▶ Task goal
Nothing may be dropped or added when the entries below are copied.

▶ Material shown
━━━

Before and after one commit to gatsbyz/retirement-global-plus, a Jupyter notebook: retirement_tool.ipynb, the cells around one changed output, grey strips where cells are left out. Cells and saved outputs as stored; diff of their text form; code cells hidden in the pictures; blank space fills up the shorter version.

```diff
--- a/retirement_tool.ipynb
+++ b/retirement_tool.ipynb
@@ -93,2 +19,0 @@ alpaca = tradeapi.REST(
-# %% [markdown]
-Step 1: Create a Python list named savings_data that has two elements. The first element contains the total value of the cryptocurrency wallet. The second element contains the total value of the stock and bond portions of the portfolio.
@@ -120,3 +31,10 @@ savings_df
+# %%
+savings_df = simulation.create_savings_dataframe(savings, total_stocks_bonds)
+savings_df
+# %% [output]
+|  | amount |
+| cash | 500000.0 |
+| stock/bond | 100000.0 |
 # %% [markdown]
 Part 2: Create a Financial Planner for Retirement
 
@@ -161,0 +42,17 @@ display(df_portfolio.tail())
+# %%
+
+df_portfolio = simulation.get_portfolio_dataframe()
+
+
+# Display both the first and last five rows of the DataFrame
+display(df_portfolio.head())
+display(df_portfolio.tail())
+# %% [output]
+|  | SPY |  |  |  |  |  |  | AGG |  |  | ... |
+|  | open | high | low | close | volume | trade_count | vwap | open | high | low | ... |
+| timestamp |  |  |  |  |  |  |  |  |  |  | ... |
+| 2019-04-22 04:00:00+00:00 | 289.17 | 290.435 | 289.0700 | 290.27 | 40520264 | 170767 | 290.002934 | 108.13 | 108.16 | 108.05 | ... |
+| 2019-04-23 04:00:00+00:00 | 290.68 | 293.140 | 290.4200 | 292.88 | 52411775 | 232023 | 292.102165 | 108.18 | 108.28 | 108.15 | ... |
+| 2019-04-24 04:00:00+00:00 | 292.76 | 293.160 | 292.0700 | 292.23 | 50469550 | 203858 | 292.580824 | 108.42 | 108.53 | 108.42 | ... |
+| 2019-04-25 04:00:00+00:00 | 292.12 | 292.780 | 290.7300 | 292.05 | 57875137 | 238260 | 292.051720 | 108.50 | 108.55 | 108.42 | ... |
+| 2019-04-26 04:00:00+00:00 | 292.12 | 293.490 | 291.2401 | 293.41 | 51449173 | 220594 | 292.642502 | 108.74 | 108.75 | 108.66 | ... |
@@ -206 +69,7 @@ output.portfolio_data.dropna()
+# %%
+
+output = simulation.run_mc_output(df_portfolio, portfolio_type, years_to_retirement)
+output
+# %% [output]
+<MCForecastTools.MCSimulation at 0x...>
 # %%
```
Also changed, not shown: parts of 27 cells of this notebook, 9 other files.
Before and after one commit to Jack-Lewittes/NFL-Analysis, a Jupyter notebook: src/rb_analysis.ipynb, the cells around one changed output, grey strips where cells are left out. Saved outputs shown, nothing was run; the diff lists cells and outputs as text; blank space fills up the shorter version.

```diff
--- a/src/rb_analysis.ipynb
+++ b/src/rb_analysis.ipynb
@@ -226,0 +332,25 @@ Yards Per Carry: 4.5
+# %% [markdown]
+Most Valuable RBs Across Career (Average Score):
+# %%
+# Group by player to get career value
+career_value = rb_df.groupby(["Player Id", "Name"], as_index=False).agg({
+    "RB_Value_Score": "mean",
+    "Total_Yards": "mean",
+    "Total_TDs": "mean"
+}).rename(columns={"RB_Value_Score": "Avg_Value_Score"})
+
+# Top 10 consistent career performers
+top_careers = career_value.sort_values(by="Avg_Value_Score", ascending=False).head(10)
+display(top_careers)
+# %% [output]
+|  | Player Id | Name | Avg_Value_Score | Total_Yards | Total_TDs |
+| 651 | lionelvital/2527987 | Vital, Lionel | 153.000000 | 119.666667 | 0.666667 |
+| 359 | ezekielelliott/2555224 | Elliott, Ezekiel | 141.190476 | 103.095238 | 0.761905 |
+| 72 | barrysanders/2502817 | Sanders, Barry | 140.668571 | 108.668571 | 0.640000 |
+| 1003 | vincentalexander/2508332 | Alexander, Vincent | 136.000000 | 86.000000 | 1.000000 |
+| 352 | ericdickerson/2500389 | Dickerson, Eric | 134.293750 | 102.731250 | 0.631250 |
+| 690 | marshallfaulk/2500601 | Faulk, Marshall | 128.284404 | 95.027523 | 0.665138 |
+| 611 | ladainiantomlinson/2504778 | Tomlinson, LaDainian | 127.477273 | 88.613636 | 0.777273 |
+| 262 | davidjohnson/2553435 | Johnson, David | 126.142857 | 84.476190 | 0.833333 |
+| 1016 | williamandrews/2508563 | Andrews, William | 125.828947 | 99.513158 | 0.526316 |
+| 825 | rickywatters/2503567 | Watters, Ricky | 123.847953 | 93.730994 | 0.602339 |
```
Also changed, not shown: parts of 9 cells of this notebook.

━━━

▶ Task output
Before and after one commit to gatsbyz/retirement-global-plus, a Jupyter notebook: retirement_tool.ipynb, the cells around one changed output, grey strips where cells are left out. Cells and saved outputs as stored; diff of their text form; code cells hidden in the pictures; blank space fills up the shorter version.

```diff
--- a/retirement_tool.ipynb
+++ b/retirement_tool.ipynb
@@ -93,2 +19,0 @@ alpaca = tradeapi.REST(
-# %% [markdown]
-Step 1: Create a Python list named savings_data that has two elements. The first element contains the total value of the cryptocurrency wallet. The second element contains the total value of the stock and bond portions of the portfolio.
@@ -120,3 +31,10 @@ savings_df
+# %%
+savings_df = simulation.create_savings_dataframe(savings, total_stocks_bonds)
+savings_df
+# %% [output]
+|  | amount |
+| cash | 500000.0 |
+| stock/bond | 100000.0 |
 # %% [markdown]
 Part 2: Create a Financial Planner for Retirement
 
@@ -161,0 +42,17 @@ display(df_portfolio.tail())
+# %%
+
+df_portfolio = simulation.get_portfolio_dataframe()
+
+
+# Display both the first and last five rows of the DataFrame
+display(df_portfolio.head())
+display(df_portfolio.tail())
+# %% [output]
+|  | SPY |  |  |  |  |  |  | AGG |  |  | ... |
+|  | open | high | low | close | volume | trade_count | vwap | open | high | low | ... |
+| timestamp |  |  |  |  |  |  |  |  |  |  | ... |
+| 2019-04-22 04:00:00+00:00 | 289.17 | 290.435 | 289.0700 | 290.27 | 40520264 | 170767 | 290.002934 | 108.13 | 108.16 | 108.05 | ... |
+| 2019-04-23 04:00:00+00:00 | 290.68 | 293.140 | 290.4200 | 292.88 | 52411775 | 232023 | 292.102165 | 108.18 | 108.28 | 108.15 | ... |
+| 2019-04-24 04:00:00+00:00 | 292.76 | 293.160 | 292.0700 | 292.23 | 50469550 | 203858 | 292.580824 | 108.42 | 108.53 | 108.42 | ... |
+| 2019-04-25 04:00:00+00:00 | 292.12 | 292.780 | 290.7300 | 292.05 | 57875137 | 238260 | 292.051720 | 108.50 | 108.55 | 108.42 | ... |
+| 2019-04-26 04:00:00+00:00 | 292.12 | 293.490 | 291.2401 | 293.41 | 51449173 | 220594 | 292.642502 | 108.74 | 108.75 | 108.66 | ... |
@@ -206 +69,7 @@ output.portfolio_data.dropna()
+# %%
+
+output = simulation.run_mc_output(df_portfolio, portfolio_type, years_to_retirement)
+output
+# %% [output]
+<MCForecastTools.MCSimulation at 0x...>
 # %%
```
Also changed, not shown: parts of 27 cells of this notebook, 9 other files.
Before and after one commit to Jack-Lewittes/NFL-Analysis, a Jupyter notebook: src/rb_analysis.ipynb, the cells around one changed output, grey strips where cells are left out. Saved outputs shown, nothing was run; the diff lists cells and outputs as text; blank space fills up the shorter version.

```diff
--- a/src/rb_analysis.ipynb
+++ b/src/rb_analysis.ipynb
@@ -226,0 +332,25 @@ Yards Per Carry: 4.5
+# %% [markdown]
+Most Valuable RBs Across Career (Average Score):
+# %%
+# Group by player to get career value
+career_value = rb_df.groupby(["Player Id", "Name"], as_index=False).agg({
+    "RB_Value_Score": "mean",
+    "Total_Yards": "mean",
+    "Total_TDs": "mean"
+}).rename(columns={"RB_Value_Score": "Avg_Value_Score"})
+
+# Top 10 consistent career performers
+top_careers = career_value.sort_values(by="Avg_Value_Score", ascending=False).head(10)
+display(top_careers)
+# %% [output]
+|  | Player Id | Name | Avg_Value_Score | Total_Yards | Total_TDs |
+| 651 | lionelvital/2527987 | Vital, Lionel | 153.000000 | 119.666667 | 0.666667 |
+| 359 | ezekielelliott/2555224 | Elliott, Ezekiel | 141.190476 | 103.095238 | 0.761905 |
+| 72 | barrysanders/2502817 | Sanders, Barry | 140.668571 | 108.668571 | 0.640000 |
+| 1003 | vincentalexander/2508332 | Alexander, Vincent | 136.000000 | 86.000000 | 1.000000 |
+| 352 | ericdickerson/2500389 | Dickerson, Eric | 134.293750 | 102.731250 | 0.631250 |
+| 690 | marshallfaulk/2500601 | Faulk, Marshall | 128.284404 | 95.027523 | 0.665138 |
+| 611 | ladainiantomlinson/2504778 | Tomlinson, LaDainian | 127.477273 | 88.613636 | 0.777273 |
+| 262 | davidjohnson/2553435 | Johnson, David | 126.142857 | 84.476190 | 0.833333 |
+| 1016 | williamandrews/2508563 | Andrews, William | 125.828947 | 99.513158 | 0.526316 |
+| 825 | rickywatters/2503567 | Watters, Ricky | 123.847953 | 93.730994 | 0.602339 |
```
Also changed, not shown: parts of 9 cells of this notebook.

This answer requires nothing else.